Die Zeit arbeitet für die Museen – und gegen die jüdischen Erben. Ein Plädoyer für die Umkehr der Beweispflicht
Time works for the museums – and against the Jewish heirs. A plea for the reversal of the burden of proof.
Artikel der Jüdische Allgemeine von Inna Goudz 14.04.201920190418_JüdischeAllgemeine
This film sequence shows the oral hearing on 13 December 2018 at the Court of Appeal in the proceedings “Heirs of Fritz Grünbaum vs. art dealer Richard Nagy”.
Diese Filmsequenz zeigt die mündliche Anhörung vom 13. Dezember 2018 am Appelatilonsgerichtshof im Verfahren „Erben von Fritz Grünbaum gegen Kunsthändler Richard Nagy“
The Leon Fischer Trust for the Life and Work of Fritz Grünbaum calls on the U.S. State Department to report the lack of progress made by Austria and Germany on returning Holocaust-era assets taken from Nazi persecutees under the JUST ACT.
New York, November 21st, 2018 – The Leon Fischer Trust for the Life and Work of Fritz Grünbaum, represented by Dunnington Bartholow & Miller LLP, calls upon the United States Department of State, as required by the authority of the JUST (Justice for Uncompensated Survivors Today) Act, signed into law by President Trump on May 9, 2018, to report to Congress the lack of progress the nations of Austria and Germany have made on returning Holocaust-era assets taken from Nazi persecutees.
The countries of Austria and Germany are in violation of The Washington Principles on Nazi-Confiscated Art, which were endorsed by 44 countries and many U.S. museums at the 1998 Washington Conference on Holocaust-era Assets. The Principles commit signatories to publicizing looted art, resolving the merits of Nazi-era ownership disputes and encouraging owners to come forward by providing legal mechanisms or alternative dispute resolution to achieve “just and fair solutions.”
Austria’s continued possession of Fritz Grünbaum’s Dead City III, by the artist Egon Schiele, and Austria’s refusal to agree to a legal or alternative dispute resolution should be spotlighted in the State Department’s report to Congress.

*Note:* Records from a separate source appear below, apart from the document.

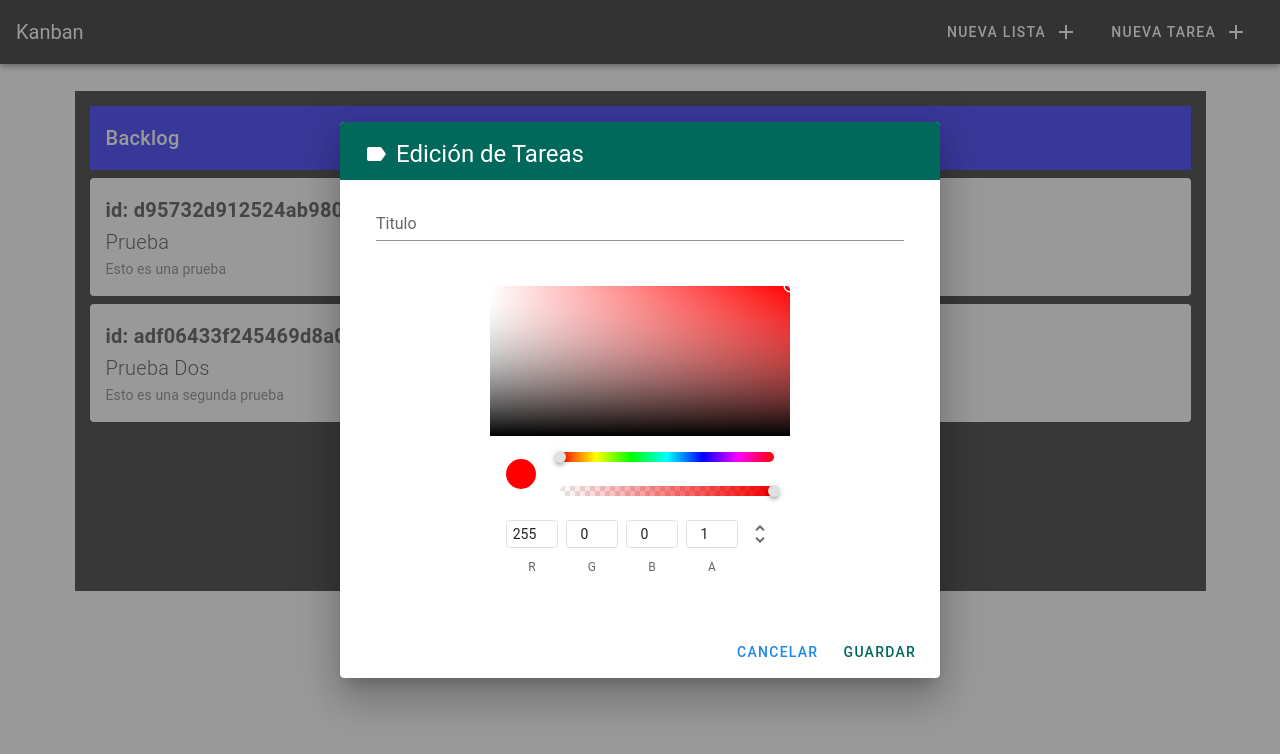
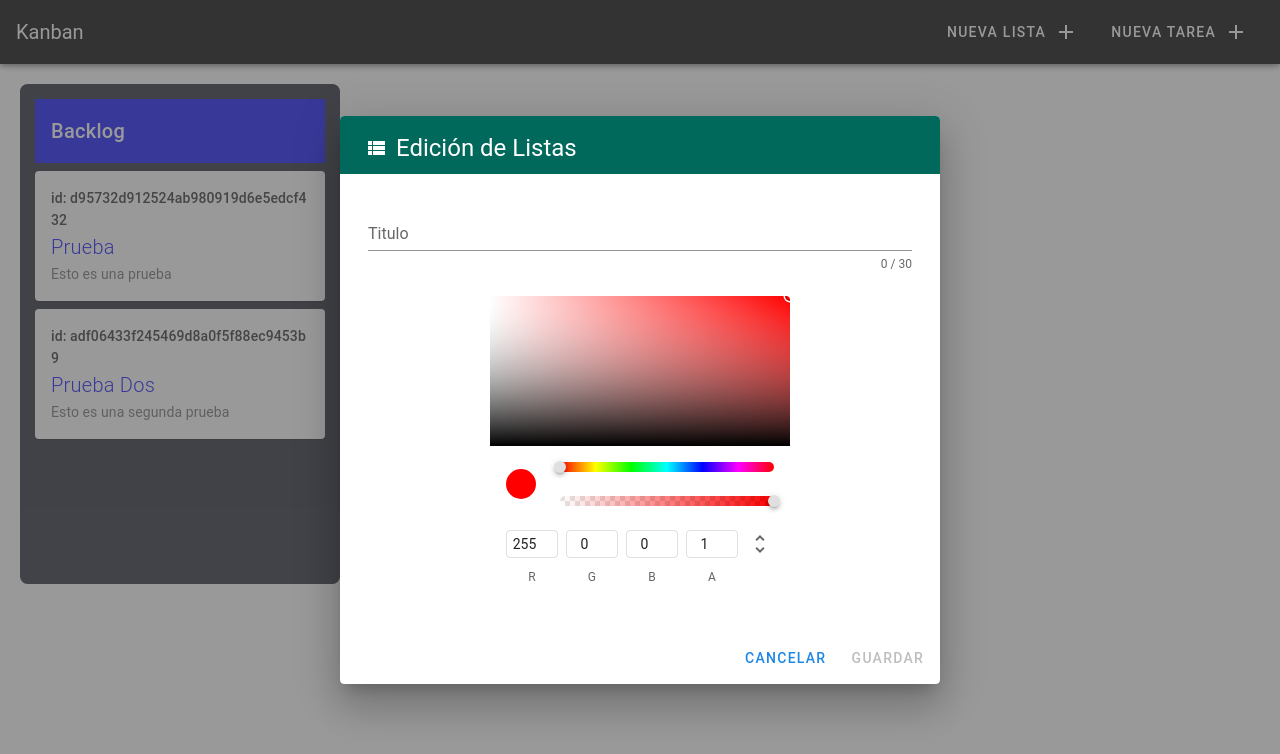
Before and after one commit to mdelarosa90/kanban-vue, a Vue app: page / in a window 1280 px wide. Both pictures are taken after a click on the button "NUEVA LISTA". Shown: the top 754 px of the page. Built offline with nearby package versions, Linux system fonts and the light colour scheme; a small style sheet from the web is missing.

Commit message:
Update Draggable method

```diff
--- a/src/components/Card.vue
+++ b/src/components/Card.vue
@@ -31,16 +31,17 @@ export default {
   margin: 0 auto;
   padding: 15px;
 }
-.flexBox .board {
+.board {
   display: flex;
   flex-direction: column;
   width: 100%;
   height: 500px;
-  background-color: black;
+  background-color: rgba(1, 5, 19, 0.911);
   overflow:auto;
   opacity: 0.7;
   padding: 15px;
-  z-index: -4000;
+  z-index: 0;
+  border-radius: 2mm;
 }
 .index {
   z-index: 5000 !important;
--- a/src/components/Dashboard.vue
+++ b/src/components/Dashboard.vue
@@ -1,28 +1,26 @@
 <template>
-  <v-container>
-    <div class="flexBox">
-      <v-row id="dashboard">
-        <v-col v-for="column of boards" :key="column.id">
-          <Board id="board-1" :title="column.name" :color="column.headerColor">
-            <draggable :list="column.tareas" :animation="200" :sort="true" :group="column">
+  <v-container fluid style="overflow-x: 'auto'">
+      <v-layout row>
+        <v-flex sm12 md3 v-for="column in boards" :key="column.id" class="ml-5 mt-5">
+          <Board :id="column.id" :title="column.name" :color="column.headerColor">
+            <draggable :list="column.tareas" :animation="200" group="board">
               <v-card
-                v-for="(item, index) of column.tareas"
+                v-for="(item, index) in column.tareas"
                 :key="index"
                 :id="item.id"
                 class="mt-2"
                 @dblclick="editarTarea(item, column.id)"
               >
                 <v-card-title class="flex-column align-start">
-                  <strong>id: {{item.id}}</strong>
-                  <span class="title font-weight-light">{{item.title}}</span>
+                  <span class="text-sm-h5 text-md-subtitle-2">id: {{item.id}}</span>
+                  <span class="title font-weight-light text-sm-h5 text-md-h6" :style="{color: column.headerColor}">{{item.title}}</span>
                 </v-card-title>
                 <v-card-subtitle>{{item.description}}</v-card-subtitle>
               </v-card>
             </draggable>
           </Board>
-        </v-col>
-      </v-row>
-    </div>
+      </v-flex>
+      </v-layout>
     <Task v-bind:task="itemSelected" v-bind:board="boardSelected" />
     <List />
   </v-container>
--- a/src/components/List.vue
+++ b/src/components/List.vue
@@ -1,19 +1,20 @@
 <template>
   <v-row justify="center">
     <v-dialog v-model="openBoard" persistent max-width="600px">
-      <v-card>
+      <v-card :elevation="12">
         <v-card-title class="teal darken-3" dark>
-          <v-icon left color="white">mdi-label</v-icon>
-          <span class="headline white--text">Edición de Tareas</span>
+          <v-icon left color="white">mdi-view-list</v-icon>
+          <span class="headline white--text">Edición de Listas</span>
         </v-card-title>
+        <v-form ref="form" v-model="valid">
           <v-card-text>
             <v-container>
               <v-row>
                 <v-col cols="12">
-                <v-text-field label="Titulo" v-model="list.name"></v-text-field>
+                  <v-text-field label="Titulo" :counter="30" :rules="nameRules" v-model="list.name" required></v-text-field>
                 </v-col>
                 <v-col class="d-flex justify-center">
-                <v-color-picker v-model="list.headerColor"></v-color-picker>
+                  <v-color-picker v-model="list.headerColor" :rules="colorRules" required></v-color-picker>
                 </v-col>
               </v-row>
             </v-container>
@@ -21,7 +22,13 @@
           <v-card-actions>
             <v-spacer></v-spacer>
             <v-btn color="blue darken-1" text @click="closeEditList">Cancelar</v-btn>
-          <v-btn v-if="!editNewList" color="teal darken-3" text @click="addList(list)">Guardar</v-btn>
+            <v-btn
+              v-if="!editNewList"
+              :disabled="!valid"
+              color="teal darken-3"
+              text
+              @click="addList(list)"
+            >Guardar</v-btn>
             <v-btn
               v-else-if="editNewList"
               color="warning darken-3"
@@ -29,6 +36,7 @@
               @click="editList(list)"
             >Actualizar</v-btn>
           </v-card-actions>
+        </v-form>
       </v-card>
     </v-dialog>
   </v-row>
@@ -49,6 +57,16 @@ export default {
       }
     }
   },
+  data: () => {
+    return {
+      valid: true,
+      nameRules: [
+        v => !!v || "Title is required",
+        v => (v && v.length <= 30) || "Title must be less than 30 characters"
+      ],
+      colorRules: [v => !!v || "Color is required"]
+    };
+  },
   computed: {
     ...mapState(["openBoard", "editNewList"])
   },
--- a/src/store/index.js
+++ b/src/store/index.js
@@ -58,7 +58,7 @@ export default new Vuex.Store({
       Vue.set(board.tareas, itemIdx, item);
     },
     addList(state, item) {
-      const newBoard = {...item, id: generateUUID()};
+      const newBoard = {...item, id: generateUUID(), tareas: []};
       state.openBoard = false;
       return state.boards = [...state.boards, newBoard];
     },
@@ -71,6 +71,9 @@ export default new Vuex.Store({
     },
     closeEditList(state) {
       return state.openBoard = false;
+    },
+    updateList(state, value) {
+      console.log('VALOR', value);
     }
   },
   actions: {
```
Lines whose indentation alone changed are shown as unchanged.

In the wake of the Washington Conference, Austria decided not to endorse the principle and instead to pass a restitution law that fails to provide even the most fundamental due process rights by denying claimants the basic right to participate as parties and by failing to provide review by an independent judiciary.
Germany for its part took the wonderful step of creating the publicly-available “lostart.de” database to permit Holocaust victims and their descendants from around the world to report claims for free. Incredibly, the German Lost Art Foundation recently removed not only Dead City III but also 62 other claims by the Fischer-Grünbaum Trust and Family of Fritz Grünbaum, who was a victim of the Dachau Concentration Camp, at the request of art dealers.
The Leon Fischer Trust for the Life and Work of Fritz Grünbaum is hopeful that the efforts of the State Department and the JUST Act will help finally to liberate works of art that have been called “the last prisoners of World War II”.
The Fischer-Grünbaum Trust is represented by Dunnington Bartholow & Miller LLP. Partner Raymond Dowd will be attending the upcoming 20th anniversary conference in Berlin.
For more Information, contact Kieren Weisert, PR Associate at (606) 304-9278 or email Mr. Weisert at email@example.com